In the late 19th through the early 20th Century, Indiana produced more best-selling novelists than any state except for New York. Indiana has been fertile ground for writers of all genres. One theme running through much of this work from James Whitcomb Riley to Gene Porter Stratton to Ernie Pyle to Scott Russell Sanders, has been the importance of place in everyday life. My own work over the years has been produced in small rented spaces around Bloomington. I respect this creative legacy and it continues to inspire me. I do love to write. Over the years, I’ve filled up lots of notebooks in longhand.
The Hoosier School was a term used to describe this community of authors, poets, and songwriters who used life in Indiana as a lens to observe the American experience. They felt an awareness of the natural world and the integrity of the small town was essential to the quality of our lives going forward. This proved to be the antithesis of the consumer-driven, hyper-urbanized environment that has gradually come to dominate our culture.

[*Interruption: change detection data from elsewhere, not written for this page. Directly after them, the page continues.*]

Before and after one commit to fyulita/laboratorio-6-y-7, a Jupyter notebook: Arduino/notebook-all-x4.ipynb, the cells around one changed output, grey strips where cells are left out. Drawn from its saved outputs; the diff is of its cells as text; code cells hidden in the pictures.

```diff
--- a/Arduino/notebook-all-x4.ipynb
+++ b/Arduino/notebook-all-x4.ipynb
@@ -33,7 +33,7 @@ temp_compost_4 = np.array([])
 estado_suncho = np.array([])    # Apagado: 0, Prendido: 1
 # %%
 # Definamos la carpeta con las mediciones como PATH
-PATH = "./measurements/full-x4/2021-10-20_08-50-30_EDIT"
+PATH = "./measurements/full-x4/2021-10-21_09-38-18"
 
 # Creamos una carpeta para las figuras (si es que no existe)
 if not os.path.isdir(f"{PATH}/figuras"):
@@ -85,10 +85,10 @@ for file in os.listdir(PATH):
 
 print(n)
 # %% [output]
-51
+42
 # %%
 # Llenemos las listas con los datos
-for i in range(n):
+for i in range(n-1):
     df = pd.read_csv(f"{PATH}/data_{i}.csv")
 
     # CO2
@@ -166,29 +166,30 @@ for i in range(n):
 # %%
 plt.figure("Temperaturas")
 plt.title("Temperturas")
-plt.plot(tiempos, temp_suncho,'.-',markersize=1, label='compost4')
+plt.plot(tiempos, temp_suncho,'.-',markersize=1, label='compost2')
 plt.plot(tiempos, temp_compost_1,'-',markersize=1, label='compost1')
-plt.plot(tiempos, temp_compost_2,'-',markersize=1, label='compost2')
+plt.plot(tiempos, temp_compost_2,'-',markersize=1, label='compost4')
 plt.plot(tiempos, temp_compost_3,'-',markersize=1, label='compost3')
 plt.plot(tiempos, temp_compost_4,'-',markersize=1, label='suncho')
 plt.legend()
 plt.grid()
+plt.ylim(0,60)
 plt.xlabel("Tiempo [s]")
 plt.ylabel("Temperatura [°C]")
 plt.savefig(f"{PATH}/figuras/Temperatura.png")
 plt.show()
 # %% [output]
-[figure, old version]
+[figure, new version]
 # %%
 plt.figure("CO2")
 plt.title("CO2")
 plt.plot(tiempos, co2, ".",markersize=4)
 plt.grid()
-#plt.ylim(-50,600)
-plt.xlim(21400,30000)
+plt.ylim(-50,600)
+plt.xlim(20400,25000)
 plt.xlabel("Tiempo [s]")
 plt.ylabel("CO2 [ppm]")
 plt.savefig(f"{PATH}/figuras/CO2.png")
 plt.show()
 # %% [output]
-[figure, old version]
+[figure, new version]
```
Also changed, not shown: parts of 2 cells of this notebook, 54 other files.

Books like Sister Carrie and The Magnificent Ambersons and songs like On The Banks Of The Wabash Far Away spoke of these looming dangers over a century ago, forecasting some inconvenient truths about the path we have taken since. I realize as an American, I have often benefited from traveling this path. I also occasionally mistrust the map I follow.
The past tends to reward my curiosity because it is so often open to discovery and interpretation. Much of my writing is narrative, a constant theme being small but defining personal experiences. The songs, audio essays, and film scripts each average between two and four minutes. Apparently, this is a good time signature for me. One of the first storytellers to inspire me was Charles Schultz, who created the Peanuts comic strip. His dailies were always contained in four frames: see it, tell it, end it.
Across the range of what I do, I try to reflect the quiet presence of my old Pendleton barn coat: well-stitched, simple lines, big pockets. I hope in exploring tomroznowski.net, you’ll be encouraged to slip on some of my work and carry it back home with you.